YOUR TASK: Of all the lines in the records below, copy only those that contain the string "Laye".

Version comparison data:
+ + + +

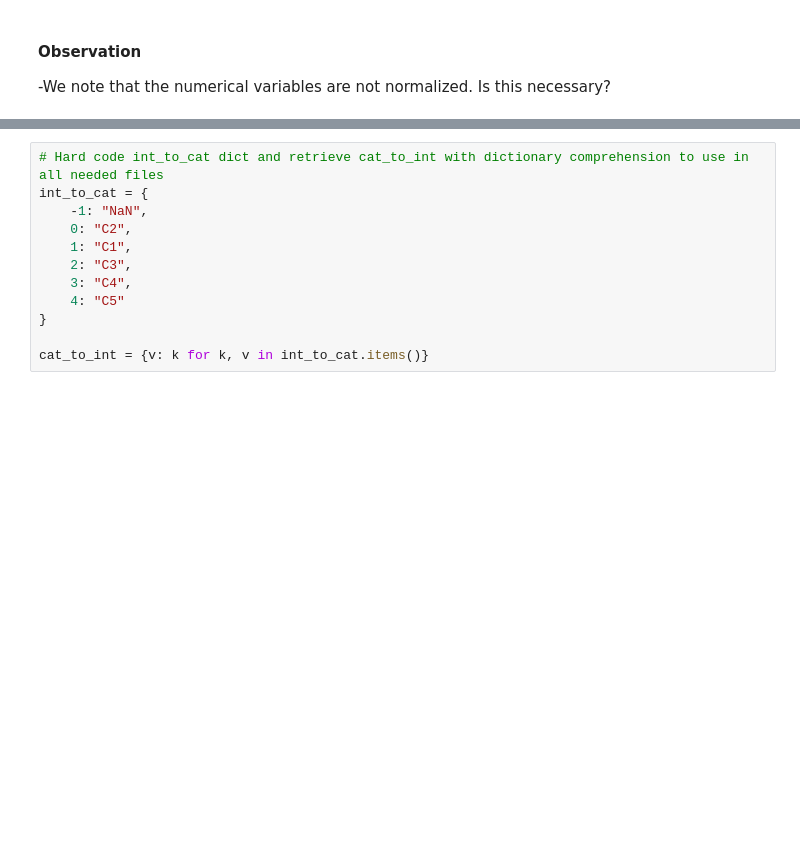
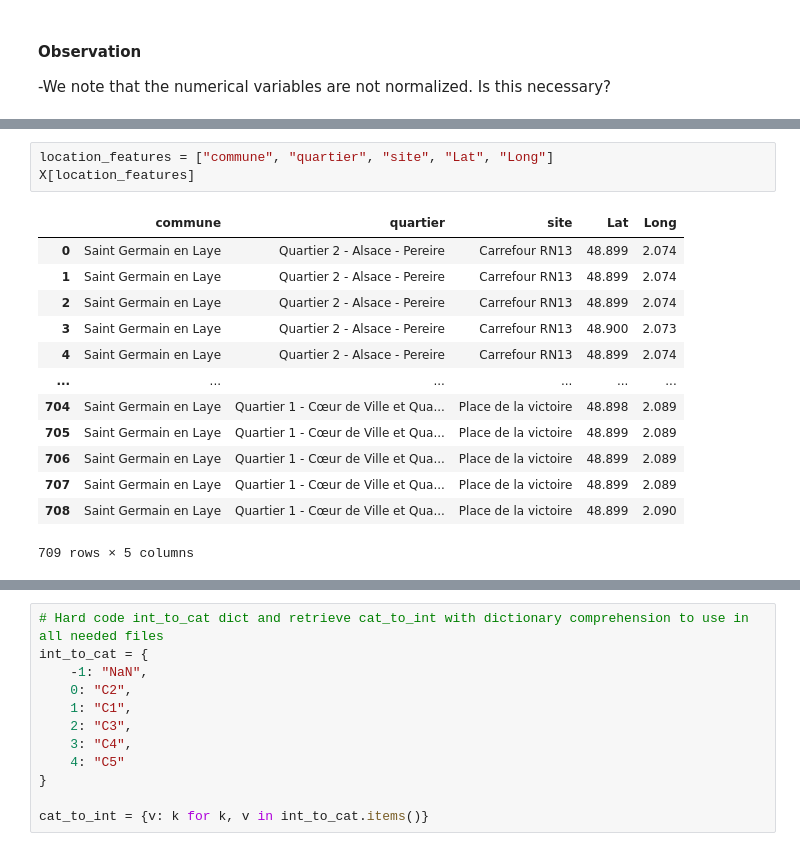
Before and after one commit to AntoineTSP/Ramp_challenge, a Jupyter notebook: starting-kit.ipynb, the cells around one changed output, grey strips where cells are left out. Drawn from its saved outputs; the diff is of its cells as text; blank space fills up the shorter version.

```diff
--- a/starting-kit.ipynb
+++ b/starting-kit.ipynb
@@ -268,0 +322,17 @@ y
+# %%
+location_features = ["commune", "quartier", "site", "Lat", "Long"]
+X[location_features]
+# %% [output]
+|  | commune | quartier | site | Lat | Long |
+| 0 | Saint Germain en Laye | Quartier 2 - Alsace - Pereire | Carrefour RN13 | 48.899 | 2.074 |
+| 1 | Saint Germain en Laye | Quartier 2 - Alsace - Pereire | Carrefour RN13 | 48.899 | 2.074 |
+| 2 | Saint Germain en Laye | Quartier 2 - Alsace - Pereire | Carrefour RN13 | 48.899 | 2.074 |
+| 3 | Saint Germain en Laye | Quartier 2 - Alsace - Pereire | Carrefour RN13 | 48.900 | 2.073 |
+| 4 | Saint Germain en Laye | Quartier 2 - Alsace - Pereire | Carrefour RN13 | 48.899 | 2.074 |
+| ... | ... | ... | ... | ... | ... |
+| 704 | Saint Germain en Laye | Quartier 1 - Cœur de Ville et Qua... | Place de la victoire | 48.898 | 2.089 |
+| 705 | Saint Germain en Laye | Quartier 1 - Cœur de Ville et Qua... | Place de la victoire | 48.899 | 2.089 |
+| 706 | Saint Germain en Laye | Quartier 1 - Cœur de Ville et Qua... | Place de la victoire | 48.899 | 2.089 |
+| 707 | Saint Germain en Laye | Quartier 1 - Cœur de Ville et Qua... | Place de la victoire | 48.899 | 2.089 |
+| 708 | Saint Germain en Laye | Quartier 1 - Cœur de Ville et Qua... | Place de la victoire | 48.899 | 2.090 |
+709 rows × 5 columns
```
Also changed, not shown: parts of 32 cells of this notebook, 3 other files.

+ + + +

RESPONSE TO THE EXERCISE:
+| 0 | Saint Germain en Laye | Quartier 2 - Alsace - Pereire | Carrefour RN13 | 48.899 | 2.074 |
+| 1 | Saint Germain en Laye | Quartier 2 - Alsace - Pereire | Carrefour RN13 | 48.899 | 2.074 |
+| 2 | Saint Germain en Laye | Quartier 2 - Alsace - Pereire | Carrefour RN13 | 48.899 | 2.074 |
+| 3 | Saint Germain en Laye | Quartier 2 - Alsace - Pereire | Carrefour RN13 | 48.900 | 2.073 |
+| 4 | Saint Germain en Laye | Quartier 2 - Alsace - Pereire | Carrefour RN13 | 48.899 | 2.074 |
+| 704 | Saint Germain en Laye | Quartier 1 - Cœur de Ville et Qua... | Place de la victoire | 48.898 | 2.089 |
+| 705 | Saint Germain en Laye | Quartier 1 - Cœur de Ville et Qua... | Place de la victoire | 48.899 | 2.089 |
+| 706 | Saint Germain en Laye | Quartier 1 - Cœur de Ville et Qua... | Place de la victoire | 48.899 | 2.089 |
+| 707 | Saint Germain en Laye | Quartier 1 - Cœur de Ville et Qua... | Place de la victoire | 48.899 | 2.089 |
+| 708 | Saint Germain en Laye | Quartier 1 - Cœur de Ville et Qua... | Place de la victoire | 48.899 | 2.090 |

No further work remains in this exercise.